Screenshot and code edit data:
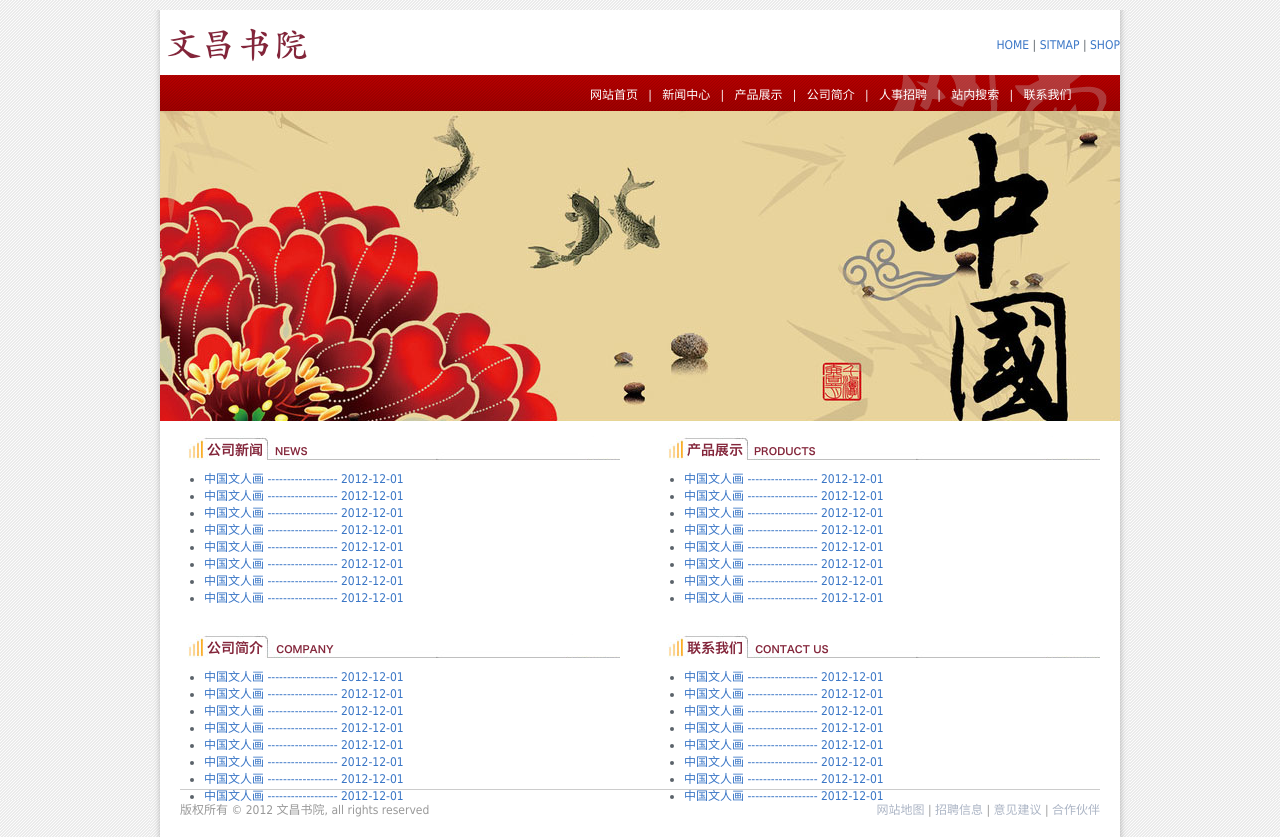
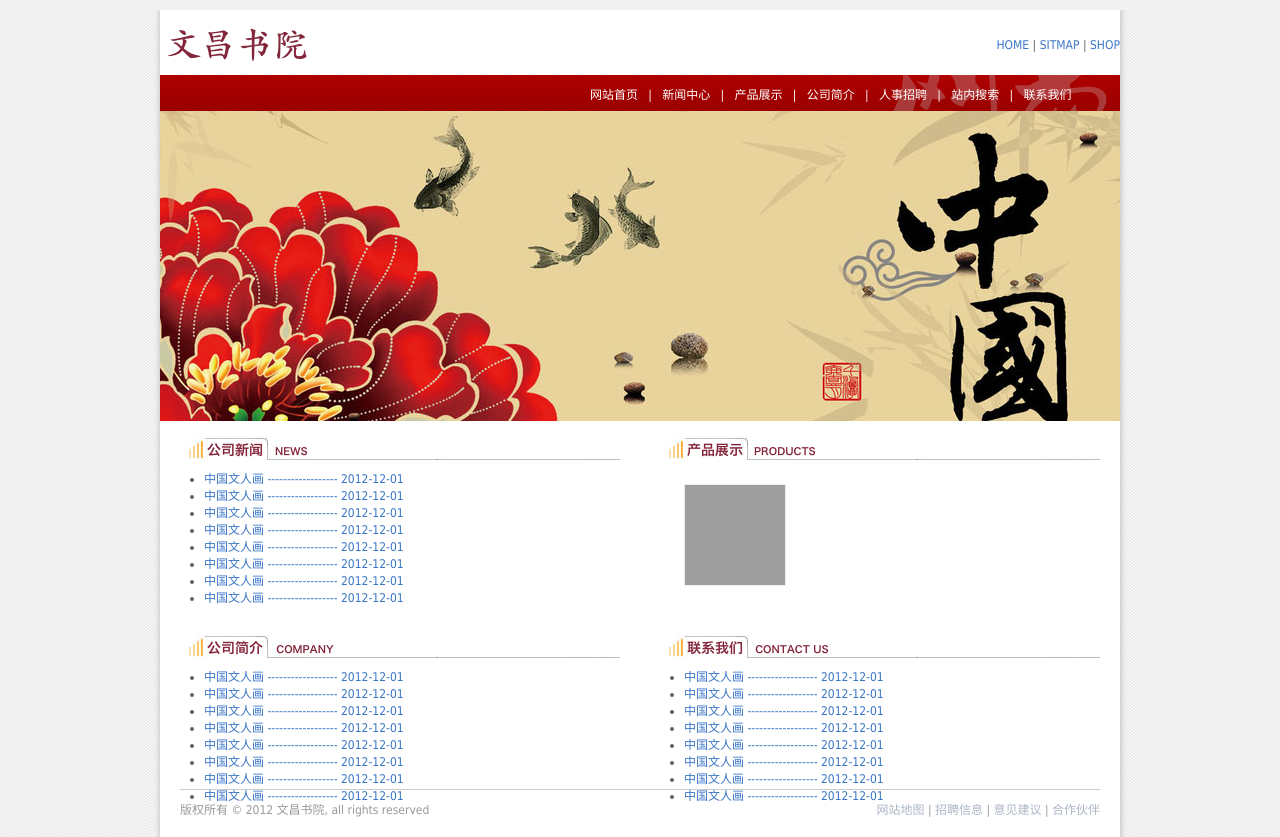
Before and after one commit to jiaokai/wcsy, a Django app: template templates/index.html in a window 1280 px wide. Run offline with Django 3.2, Linux system fonts and the light colour scheme; the template is opened without the code that fills it: most values are stand-ins (such as "Sample title", 1, 10 or a date in 2020); grey boxes are pictures that could not be loaded.

Commit message:
2012-12-06

```diff
--- a/templates/contact.html
+++ b/templates/contact.html
@@ -2,6 +2,10 @@
 
 {% block main %}
 <div class="content">
+    <div class="rside-title">
+        <h1>联系我们</h1>
+    </div>
+    <img src="/static/img/addr.png">
     {{ contact.s_content|safe }}
 </div>
 {% endblock %}
--- a/templates/hire.html
+++ b/templates/hire.html
@@ -2,6 +2,9 @@
 
 {% block main %}
 <div class="content">
+    <div class="rside-title">
+        <h1>人事招聘</h1>
+    </div>
     {{ hire.s_content|safe }}
 </div>
 {% endblock %}
--- a/templates/index.html
+++ b/templates/index.html
@@ -1,4 +1,9 @@
 {% extends "base.html" %}
+
+{% block hd-extra %}
+<script language="javascript" src="{{ STATIC_URL }}js/jquery-photofy-2.0.43.min.js" type="text/javascript"></script>
+<script language="javascript" src="{{ STATIC_URL }}js/images.js" type="text/javascript"></script>
+{% endblock %}
 
 {% block main %}
 <div class="content">
@@ -18,16 +23,27 @@
     </div>
     <div class="title-products">
         <div class="title-content">
-            <ul>
-                <li><a href="">中国文人画 ------------------ 2012-12-01</a></li>
-                <li><a href="">中国文人画 ------------------ 2012-12-01</a></li>
-                <li><a href="">中国文人画 ------------------ 2012-12-01</a></li>
-                <li><a href="">中国文人画 ------------------ 2012-12-01</a></li>
-                <li><a href="">中国文人画 ------------------ 2012-12-01</a></li>
-                <li><a href="">中国文人画 ------------------ 2012-12-01</a></li>
-                <li><a href="">中国文人画 ------------------ 2012-12-01</a></li>
-                <li><a href="">中国文人画 ------------------ 2012-12-01</a></li>
-            </ul>
+            <div id="photofy" > </div>
+            <script type="text/javascript">
+                var images = [
+                    {% for i in images %}
+                        {
+                            ImageUrl: "{{ i.s_face }}",
+                            LinkUrl: "/product/content/?tid={{ i.id }}"
+                        },
+                    {% endfor %}
+                ]
+                $("#photofy").photofy({
+                    imageSource: images,
+                    maxImages: 4,
+                    delay: 4000,
+                    copyright: false,
+                    select: function (obj, ui) {
+                        window.location = ui.attr("href");
+                        return false;
+                    }
+                });
+            </script>
         </div>
     </div>
     <div class="title-company">
--- a/web/static/css/style.css
+++ b/web/static/css/style.css
@@ -395,8 +395,39 @@ p.title {background-color:#eee;padding-left:10px;font-size:14px;font-weight:bold
 #id_s_link_buy, #id_s_name, #id_s_title, #id_s_sum { width:710px; }
 .content {margin: 0 20px;}
 .content img { max-width: 100%; overflow:hidden;}
-.title-hd { background: url(../img/title-bg.jpg);
-height: 31px;
-line-height: 20px;
-font-size: 14px;
-font-weight: bold;}
+.title-hd { background: url(../img/title-bg.jpg); height: 31px; line-height: 20px; font-size: 14px; font-weight: bold;}
+
+#photofy
+{
+	width: 405px;
+	height: 101px;
+    margin-top:15px;
+}
+
+#photofy a
+{
+	color: #1f90c5;
+}
+
+#photofy a.photofy_overlay_close
+{
+	font-size: 12px;
+}
+
+#photofy a.photofy_thumbnail
+{
+	border: 1px solid #eee;
+	display: block;
+	float: left;
+	text-decoration: none;
+	width: 100px;
+	height: 100px;
+	margin: 0 -1px -1px 0;
+}
+
+#photofy a img
+{
+	border: none;
+    width:100px;
+    height:100px;
+}
--- a/web/views.py
+++ b/web/views.py
@@ -40,6 +40,9 @@ def g_pages(records, per, page, ):
 
 # 首页 {{{1
 def v_index(request):
+    images = m_product.objects.all()[:4]
+    for i in images:
+        i.s_face = i.s_face[5:-1]
     return render_to_response('index.html', locals(), context_instance=RequestContext(request))
 
 # 新闻 {{{1
```
Also changed, not shown: web/static/img/addr.png (added), web/static/js/jquery-photofy-2.0.43.min.js (added).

[GOAL OF THE EXERCISE] The response must consist of the entries above exactly as they stand, minus any pictures.

[TASK ANSWER]
Before and after one commit to jiaokai/wcsy, a Django app: template templates/index.html in a window 1280 px wide. Run offline with Django 3.2, Linux system fonts and the light colour scheme; the template is opened without the code that fills it: most values are stand-ins (such as "Sample title", 1, 10 or a date in 2020); grey boxes are pictures that could not be loaded.

Commit message:
2012-12-06

```diff
--- a/templates/contact.html
+++ b/templates/contact.html
@@ -2,6 +2,10 @@
 
 {% block main %}
 <div class="content">
+    <div class="rside-title">
+        <h1>联系我们</h1>
+    </div>
+    <img src="/static/img/addr.png">
     {{ contact.s_content|safe }}
 </div>
 {% endblock %}
--- a/templates/hire.html
+++ b/templates/hire.html
@@ -2,6 +2,9 @@
 
 {% block main %}
 <div class="content">
+    <div class="rside-title">
+        <h1>人事招聘</h1>
+    </div>
     {{ hire.s_content|safe }}
 </div>
 {% endblock %}
--- a/templates/index.html
+++ b/templates/index.html
@@ -1,4 +1,9 @@
 {% extends "base.html" %}
+
+{% block hd-extra %}
+<script language="javascript" src="{{ STATIC_URL }}js/jquery-photofy-2.0.43.min.js" type="text/javascript"></script>
+<script language="javascript" src="{{ STATIC_URL }}js/images.js" type="text/javascript"></script>
+{% endblock %}
 
 {% block main %}
 <div class="content">
@@ -18,16 +23,27 @@
     </div>
     <div class="title-products">
         <div class="title-content">
-            <ul>
-                <li><a href="">中国文人画 ------------------ 2012-12-01</a></li>
-                <li><a href="">中国文人画 ------------------ 2012-12-01</a></li>
-                <li><a href="">中国文人画 ------------------ 2012-12-01</a></li>
-                <li><a href="">中国文人画 ------------------ 2012-12-01</a></li>
-                <li><a href="">中国文人画 ------------------ 2012-12-01</a></li>
-                <li><a href="">中国文人画 ------------------ 2012-12-01</a></li>
-                <li><a href="">中国文人画 ------------------ 2012-12-01</a></li>
-                <li><a href="">中国文人画 ------------------ 2012-12-01</a></li>
-            </ul>
+            <div id="photofy" > </div>
+            <script type="text/javascript">
+                var images = [
+                    {% for i in images %}
+                        {
+                            ImageUrl: "{{ i.s_face }}",
+                            LinkUrl: "/product/content/?tid={{ i.id }}"
+                        },
+                    {% endfor %}
+                ]
+                $("#photofy").photofy({
+                    imageSource: images,
+                    maxImages: 4,
+                    delay: 4000,
+                    copyright: false,
+                    select: function (obj, ui) {
+                        window.location = ui.attr("href");
+                        return false;
+                    }
+                });
+            </script>
         </div>
     </div>
     <div class="title-company">
--- a/web/static/css/style.css
+++ b/web/static/css/style.css
@@ -395,8 +395,39 @@ p.title {background-color:#eee;padding-left:10px;font-size:14px;font-weight:bold
 #id_s_link_buy, #id_s_name, #id_s_title, #id_s_sum { width:710px; }
 .content {margin: 0 20px;}
 .content img { max-width: 100%; overflow:hidden;}
-.title-hd { background: url(../img/title-bg.jpg);
-height: 31px;
-line-height: 20px;
-font-size: 14px;
-font-weight: bold;}
+.title-hd { background: url(../img/title-bg.jpg); height: 31px; line-height: 20px; font-size: 14px; font-weight: bold;}
+
+#photofy
+{
+	width: 405px;
+	height: 101px;
+    margin-top:15px;
+}
+
+#photofy a
+{
+	color: #1f90c5;
+}
+
+#photofy a.photofy_overlay_close
+{
+	font-size: 12px;
+}
+
+#photofy a.photofy_thumbnail
+{
+	border: 1px solid #eee;
+	display: block;
+	float: left;
+	text-decoration: none;
+	width: 100px;
+	height: 100px;
+	margin: 0 -1px -1px 0;
+}
+
+#photofy a img
+{
+	border: none;
+    width:100px;
+    height:100px;
+}
--- a/web/views.py
+++ b/web/views.py
@@ -40,6 +40,9 @@ def g_pages(records, per, page, ):
 
 # 首页 {{{1
 def v_index(request):
+    images = m_product.objects.all()[:4]
+    for i in images:
+        i.s_face = i.s_face[5:-1]
     return render_to_response('index.html', locals(), context_instance=RequestContext(request))
 
 # 新闻 {{{1
```
Also changed, not shown: web/static/img/addr.png (added), web/static/js/jquery-photofy-2.0.43.min.js (added).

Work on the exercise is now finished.